The emergence of the hyper-connected classroom
Back in 1991 we saw the first interactive whiteboard. Fast forward to 2017, and digital highlighters that can wirelessly transfer printed text into an application or web browser have now become a classroom staple. The education sector is rife with innovative new devices, leading to the emergence of a hyper-connected classroom.
Part of the reason for this is that students of this generation are digital natives, with the devices they own and applications they use being key to how they live and experience the world. As such, they’re keen to see the same level of connectivity they experience at home in their place of learning.
From an educator’s perspective, bringing technology into the learning experience can help provide teaching that is practical, and in sync with the type of roles students will be competing for when they leave education. But what are the day-to-day benefits of a connected classroom environment?
Why bring technology into the classroom?
On the one hand technology can be used to bring new efficiencies into the learning environment. We often talk about how the next five years will see the death of the red pen. What this means is that instead of marking hundreds of pages of printed coursework, teachers will be marking online using cloud services. As a result they will be able to grade work more easily. Furthermore, it enables us to provide students with more timely feedback – key to developing their skills and knowledge as soon as possible.
Bridging the skills gap means giving access to technology to the whole of the next generation, and educators can succeed in this by working with industry.
Taking this a step further, technology has incredible potential for enhancing education by enabling immersive learning. Immersive learning allows students to place their knowledge within the real-world context in which the subject matter can be applied. Take our work with the London Design and Engineering UTC for example; students at this new school were able to take part in a project where they designed a virtual reality environment that takes viewers on a journey around an Ethiopian village, as part of a project to highlight the work of the charity Water Aid.
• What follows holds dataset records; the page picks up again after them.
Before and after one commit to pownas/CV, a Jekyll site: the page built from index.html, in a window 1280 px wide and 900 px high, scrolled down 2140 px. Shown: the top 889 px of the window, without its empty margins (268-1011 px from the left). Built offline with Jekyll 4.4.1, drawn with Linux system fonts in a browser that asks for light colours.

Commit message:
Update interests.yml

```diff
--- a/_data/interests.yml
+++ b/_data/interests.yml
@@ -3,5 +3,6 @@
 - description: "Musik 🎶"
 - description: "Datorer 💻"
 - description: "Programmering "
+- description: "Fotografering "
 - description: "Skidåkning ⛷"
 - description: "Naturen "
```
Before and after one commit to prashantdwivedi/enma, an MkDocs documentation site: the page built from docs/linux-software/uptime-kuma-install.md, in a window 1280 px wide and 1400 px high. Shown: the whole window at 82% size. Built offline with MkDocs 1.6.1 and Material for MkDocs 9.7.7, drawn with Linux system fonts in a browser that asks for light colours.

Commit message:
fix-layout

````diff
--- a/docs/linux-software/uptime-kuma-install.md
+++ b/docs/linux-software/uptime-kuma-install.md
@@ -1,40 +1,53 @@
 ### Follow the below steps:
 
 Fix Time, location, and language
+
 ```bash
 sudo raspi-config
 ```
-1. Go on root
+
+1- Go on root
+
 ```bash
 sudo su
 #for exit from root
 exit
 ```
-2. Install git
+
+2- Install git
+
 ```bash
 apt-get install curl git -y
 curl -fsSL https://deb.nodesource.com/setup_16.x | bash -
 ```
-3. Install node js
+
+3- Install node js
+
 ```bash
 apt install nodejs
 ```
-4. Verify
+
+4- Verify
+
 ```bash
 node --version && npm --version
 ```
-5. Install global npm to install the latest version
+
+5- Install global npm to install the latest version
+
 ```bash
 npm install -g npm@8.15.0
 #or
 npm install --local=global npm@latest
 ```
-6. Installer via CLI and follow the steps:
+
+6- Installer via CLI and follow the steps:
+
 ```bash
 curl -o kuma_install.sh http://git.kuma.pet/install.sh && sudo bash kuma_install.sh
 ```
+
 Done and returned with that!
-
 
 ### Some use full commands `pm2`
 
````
While not every school will afford an Oculus Rift (yet!), the likes of Google cardboards and the provisioning of real world scenarios by industry leaders is helping break down the fourth wall of the classroom. With technologies such as this, education can become something that isn’t passively passed on but rather something to be interacted with.
Breaking down barriers
Where schools struggle is in being able to access the technology that will give students the experience of the technology that will define their future.
Education is going digital, and the announcement of the Government’s investment in T-Level qualifications in this year’s budget is a reflection of that new focus. However, a report by the National Audit Office in December predicted a possible £3bn cut in school budgets, meaning schools must reduce spending by 8% per pupil by 2020. This coupled with a widening skills gap begs concern for public school leavers who are at risk of not having enough opportunities to interact with the technology that will help them build the digital skills that are becoming so crucial to the UK economy.
Bridging the skills gap means giving access to technology to the whole of the next generation, and educators can succeed in this by working with industry. In February we saw Theresa May announce her new proactive industrial strategy in which she signalled her willingness to work in partnership with the private sector. However, those who will soon crave these skills have a responsibility too. Last month, for example, we announced our endorsement of OCR’s Cambridge Technicals in IT, for which we were able to contribute a project designed by students on a placement year with Fujitsu based on their real world experience.
Taking responsibility as an industry to bring technology into the classroom will support students to fulfil the digital future we’ve created for them. With this we can make the hyper-connected classroom a reality.